Exercise directions — Only the count is needed. Count the lines below with the word "Arcs" in them.

+===+

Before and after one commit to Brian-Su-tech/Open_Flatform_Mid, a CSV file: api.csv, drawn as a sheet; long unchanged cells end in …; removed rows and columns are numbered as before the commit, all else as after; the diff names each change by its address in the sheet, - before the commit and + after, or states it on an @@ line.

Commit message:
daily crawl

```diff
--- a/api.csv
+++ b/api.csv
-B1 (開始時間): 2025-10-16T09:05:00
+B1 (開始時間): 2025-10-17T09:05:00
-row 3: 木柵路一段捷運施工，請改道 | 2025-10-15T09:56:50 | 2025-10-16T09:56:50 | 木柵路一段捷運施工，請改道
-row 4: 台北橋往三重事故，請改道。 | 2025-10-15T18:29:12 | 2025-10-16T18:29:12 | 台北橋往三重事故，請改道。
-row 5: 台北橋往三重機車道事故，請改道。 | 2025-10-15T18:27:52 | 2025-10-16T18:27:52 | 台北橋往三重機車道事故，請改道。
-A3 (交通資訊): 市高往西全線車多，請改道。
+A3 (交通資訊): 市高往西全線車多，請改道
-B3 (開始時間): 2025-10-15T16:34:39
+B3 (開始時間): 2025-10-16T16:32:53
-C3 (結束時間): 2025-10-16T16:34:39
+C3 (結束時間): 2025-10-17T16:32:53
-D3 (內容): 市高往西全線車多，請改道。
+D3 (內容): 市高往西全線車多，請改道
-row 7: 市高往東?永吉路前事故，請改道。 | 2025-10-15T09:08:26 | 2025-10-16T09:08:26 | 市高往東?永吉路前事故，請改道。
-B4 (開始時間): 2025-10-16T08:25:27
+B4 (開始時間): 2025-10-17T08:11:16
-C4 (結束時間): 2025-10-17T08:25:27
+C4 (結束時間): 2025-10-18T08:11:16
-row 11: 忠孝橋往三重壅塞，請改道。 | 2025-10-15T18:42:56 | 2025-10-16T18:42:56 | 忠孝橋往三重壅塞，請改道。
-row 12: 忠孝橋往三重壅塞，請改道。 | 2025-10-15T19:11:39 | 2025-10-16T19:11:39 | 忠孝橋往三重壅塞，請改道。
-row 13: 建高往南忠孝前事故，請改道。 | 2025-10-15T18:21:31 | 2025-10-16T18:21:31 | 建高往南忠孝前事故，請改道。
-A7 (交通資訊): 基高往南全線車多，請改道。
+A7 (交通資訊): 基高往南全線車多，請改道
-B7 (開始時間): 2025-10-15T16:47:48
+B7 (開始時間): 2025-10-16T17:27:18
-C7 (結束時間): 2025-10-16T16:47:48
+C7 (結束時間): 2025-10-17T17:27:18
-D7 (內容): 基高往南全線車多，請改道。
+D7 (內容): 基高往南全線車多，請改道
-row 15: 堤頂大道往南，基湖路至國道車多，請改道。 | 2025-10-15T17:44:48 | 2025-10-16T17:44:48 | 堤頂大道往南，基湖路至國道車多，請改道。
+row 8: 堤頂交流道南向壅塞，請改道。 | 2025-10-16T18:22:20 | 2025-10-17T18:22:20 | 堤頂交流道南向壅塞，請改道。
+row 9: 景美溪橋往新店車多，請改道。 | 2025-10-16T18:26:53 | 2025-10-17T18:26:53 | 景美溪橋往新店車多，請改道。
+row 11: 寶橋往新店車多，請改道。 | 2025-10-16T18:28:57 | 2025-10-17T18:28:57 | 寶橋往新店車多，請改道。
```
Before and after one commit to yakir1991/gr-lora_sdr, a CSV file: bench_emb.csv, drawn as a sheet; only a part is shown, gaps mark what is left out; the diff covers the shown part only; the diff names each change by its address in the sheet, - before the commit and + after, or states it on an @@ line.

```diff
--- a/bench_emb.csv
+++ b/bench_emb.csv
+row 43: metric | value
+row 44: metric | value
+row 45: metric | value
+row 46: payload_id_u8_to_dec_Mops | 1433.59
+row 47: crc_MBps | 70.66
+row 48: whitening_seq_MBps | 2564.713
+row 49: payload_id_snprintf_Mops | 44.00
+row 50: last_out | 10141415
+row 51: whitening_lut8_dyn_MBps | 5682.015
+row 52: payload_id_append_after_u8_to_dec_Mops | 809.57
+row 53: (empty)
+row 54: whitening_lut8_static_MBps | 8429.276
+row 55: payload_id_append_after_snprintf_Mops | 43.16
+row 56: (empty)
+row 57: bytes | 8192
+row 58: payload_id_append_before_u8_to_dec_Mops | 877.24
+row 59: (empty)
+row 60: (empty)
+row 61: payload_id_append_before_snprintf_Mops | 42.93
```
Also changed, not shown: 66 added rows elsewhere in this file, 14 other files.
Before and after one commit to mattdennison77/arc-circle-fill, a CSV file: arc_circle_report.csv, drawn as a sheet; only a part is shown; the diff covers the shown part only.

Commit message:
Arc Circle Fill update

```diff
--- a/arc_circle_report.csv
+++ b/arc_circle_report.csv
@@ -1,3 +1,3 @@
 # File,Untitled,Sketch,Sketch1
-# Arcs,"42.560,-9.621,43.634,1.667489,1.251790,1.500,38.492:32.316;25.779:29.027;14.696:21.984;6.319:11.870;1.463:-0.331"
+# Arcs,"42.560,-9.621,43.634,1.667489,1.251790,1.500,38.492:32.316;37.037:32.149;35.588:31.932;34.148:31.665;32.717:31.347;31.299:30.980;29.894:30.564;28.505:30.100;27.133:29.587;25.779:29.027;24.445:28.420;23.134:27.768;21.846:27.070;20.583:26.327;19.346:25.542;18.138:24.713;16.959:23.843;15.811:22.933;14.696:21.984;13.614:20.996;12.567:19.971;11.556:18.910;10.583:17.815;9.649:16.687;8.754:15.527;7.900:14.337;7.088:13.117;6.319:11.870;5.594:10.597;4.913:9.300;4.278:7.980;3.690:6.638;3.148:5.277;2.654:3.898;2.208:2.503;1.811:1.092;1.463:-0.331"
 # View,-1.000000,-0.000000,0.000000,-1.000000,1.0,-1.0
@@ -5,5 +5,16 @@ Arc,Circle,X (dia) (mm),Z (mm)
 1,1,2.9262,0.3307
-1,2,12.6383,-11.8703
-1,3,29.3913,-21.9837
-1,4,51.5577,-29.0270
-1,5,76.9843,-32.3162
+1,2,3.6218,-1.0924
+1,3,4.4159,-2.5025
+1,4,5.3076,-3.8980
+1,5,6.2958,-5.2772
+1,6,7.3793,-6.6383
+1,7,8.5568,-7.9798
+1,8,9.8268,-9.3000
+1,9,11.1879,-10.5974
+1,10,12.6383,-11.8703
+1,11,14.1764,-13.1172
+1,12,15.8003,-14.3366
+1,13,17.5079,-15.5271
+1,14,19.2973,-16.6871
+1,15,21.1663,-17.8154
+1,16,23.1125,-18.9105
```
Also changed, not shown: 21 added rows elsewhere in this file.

+===+

Exercise solution — 2